Job requirements are no mandatory prerequisites. They are general needs that try to give the candidate a holistic view of the ideal candidate and no one is an ideal candidate.
3. You Don’t Always Get What You Want, Have patience:
Don’t pressurize your mind on what could be rather focus on what can be. You didn’t get that job, no problem. Build a network, learn skills, understand and get in touch with organizational goals. Strategize and then strike, you will surely strike gold.
4. Work on your resume:
Add the small details an HR professional could catch. Go the extra mile and add the keywords for the bot that filters you from the herd. It is an ever-learning and works in progress process. The day you stop working on it is the day you retire.
5. Have a social media presence:
No not Facebook. Build your professional presence online with the sites that are related to your profession to garner information on the market.
6. Good things don’t come easy
On the off chance that you need to have a decent existence with a fruitful vocation, enthusiastic fulfillment, and reliable companions you need to buckle down. Karma can take you just up until now and the rest is completely up to you, the measure of exertion you put in unfailingly, and the capacity to gain from your mix-ups is what makes you a success.
7.Your time is limited
Do you want to be paid for the quantity or quality of work? Hone your skillset and be rewarded for quality than to pass your precious time for an hourly wage which will ditch you in the long run. Focus on being better instead of best.

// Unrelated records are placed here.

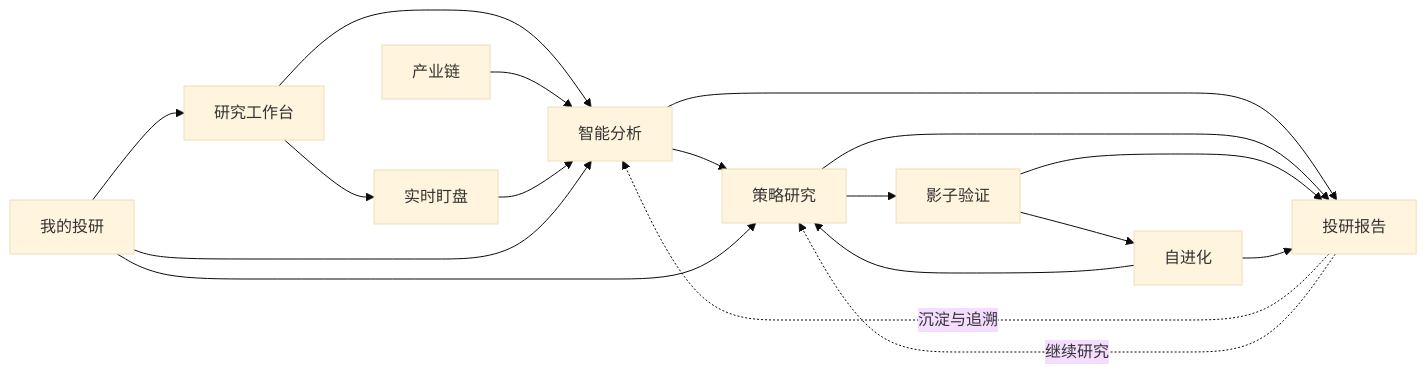
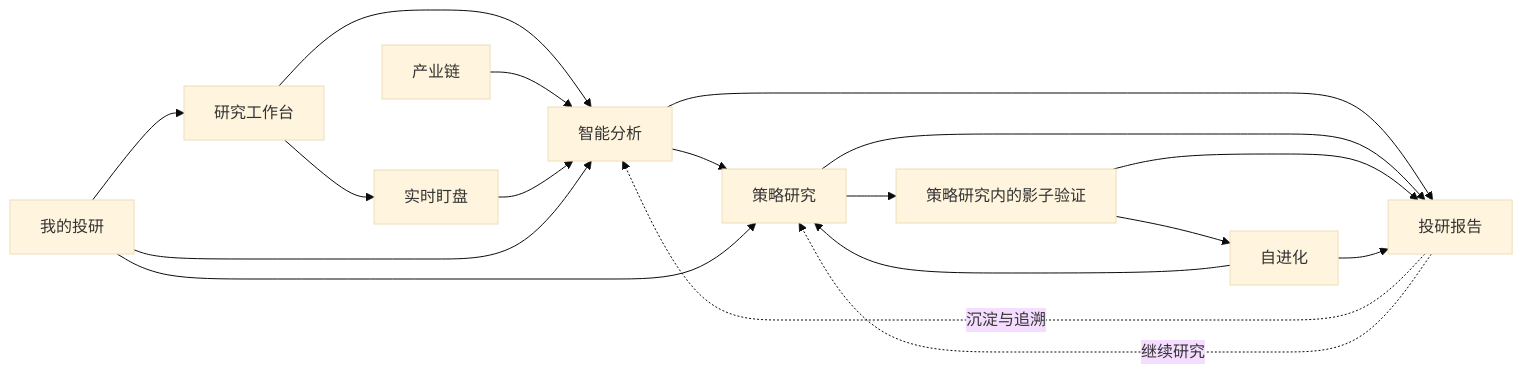
One commit to PABIPRG/pa-investment-research changed the diagram in docs/prd/v1.0/01-产品架构/01-信息架构与研究闭环.md. Above: the diagram before and after it, drawn with Mermaid (base theme). The commit also changed other lines of this file and 39 other files, not shown here.

````diff
--- a/docs/prd/v1.0/01-产品架构/01-信息架构与研究闭环.md
+++ b/docs/prd/v1.0/01-产品架构/01-信息架构与研究闭环.md
@@ -22,20 +22,20 @@
 ```mermaid
 flowchart LR
     D[研究工作台] --> W[实时盯盘]
     D --> A[智能分析]
     C[产业链] --> A
     W --> A
     A --> S[策略研究]
-    S --> H[影子验证]
+    S --> H[策略研究内的影子验证]
     H --> E[自进化]
     E --> S
     P[我的投研] --> D
     P --> A
     P --> S
     R[投研报告] -.沉淀与追溯.-> A
     R -.继续研究.-> S
     A --> R
     S --> R
     H --> R
     E --> R
 ```
````
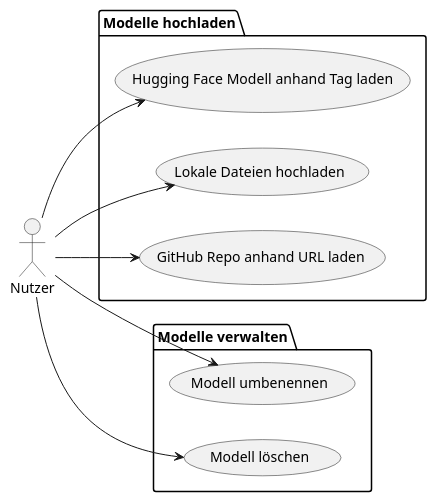
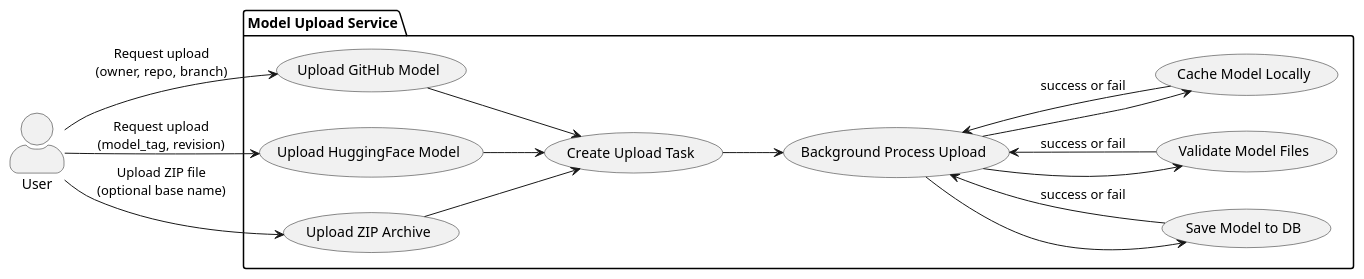
Before and after one commit to Yukasama/vectorize: the diagram in docs/diagrams/src/use-cases-upload.plantuml, drawn with PlantUML. The commit also changed 13 other files, not shown here.

```diff
--- a/docs/diagrams/src/use-cases-upload.plantuml
+++ b/docs/diagrams/src/use-cases-upload.plantuml
@@ -1,21 +1,37 @@
 @startuml use-cases-uploads
 left to right direction
-actor Nutzer
+skinparam actorStyle awesome
 
-package "Modelle hochladen" {
-    usecase "Hugging Face Modell anhand Tag laden" as HFModellLaden
-    usecase "Lokale Dateien hochladen" as LokaleDateien
-    usecase "GitHub Repo anhand URL laden" as GitHubRepoLaden
+actor User
+
+package "Model Upload Service" {
+    usecase UC_Github as "Upload GitHub Model"
+    usecase UC_HF as "Upload HuggingFace Model"
+    usecase UC_Zip as "Upload ZIP Archive"
+
+    usecase UC_CreateTask as "Create Upload Task"
+    usecase UC_BGProcess as "Background Process Upload"
+    usecase UC_SaveDB as "Save Model to DB"
+    usecase UC_ValidateFiles as "Validate Model Files"
+    usecase UC_CacheModel as "Cache Model Locally"
 }
 
-package "Modelle verwalten" {
-    usecase "Modell umbenennen" as ModellUmbenennen
-    usecase "Modell löschen" as ModellLöschen
-}
+User --> UC_Github : Request upload\n(owner, repo, branch)
+User --> UC_HF : Request upload\n(model_tag, revision)
+User --> UC_Zip : Upload ZIP file\n(optional base name)
 
-Nutzer --> HFModellLaden
-Nutzer --> LokaleDateien
-Nutzer --> GitHubRepoLaden
-Nutzer --> ModellUmbenennen
-Nutzer --> ModellLöschen
+UC_Github --> UC_CreateTask
+UC_HF --> UC_CreateTask
+UC_Zip --> UC_CreateTask
+
+UC_CreateTask --> UC_BGProcess
+
+UC_BGProcess --> UC_ValidateFiles
+UC_BGProcess --> UC_CacheModel
+UC_BGProcess --> UC_SaveDB
+
+UC_ValidateFiles --> UC_BGProcess : success or fail
+UC_CacheModel --> UC_BGProcess : success or fail
+UC_SaveDB --> UC_BGProcess : success or fail
+
 @enduml
```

8.Nothing is for granted
We frequently don’t acknowledge what we have until it’s gone: that incorporates your wellbeing, your loved ones, your work, the cash you have or figure you will have tomorrow. Similarly, your time, your job and even you are replaceable. Work smart to be irreplaceable.
9. Avoid stagnation
Stagnation is unavoidable at work, and it can influence even the most diligent people. It can occur for a few reasons, for example, getting excessively all right with a circumstance or abandoning a difficult issue. An important life lesson you can learn from work is that the individuals who consistently endeavour to find out more and keep on advancing through occasions of stagnation are the individuals who succeed.
10.Learn how to change the situation, not the person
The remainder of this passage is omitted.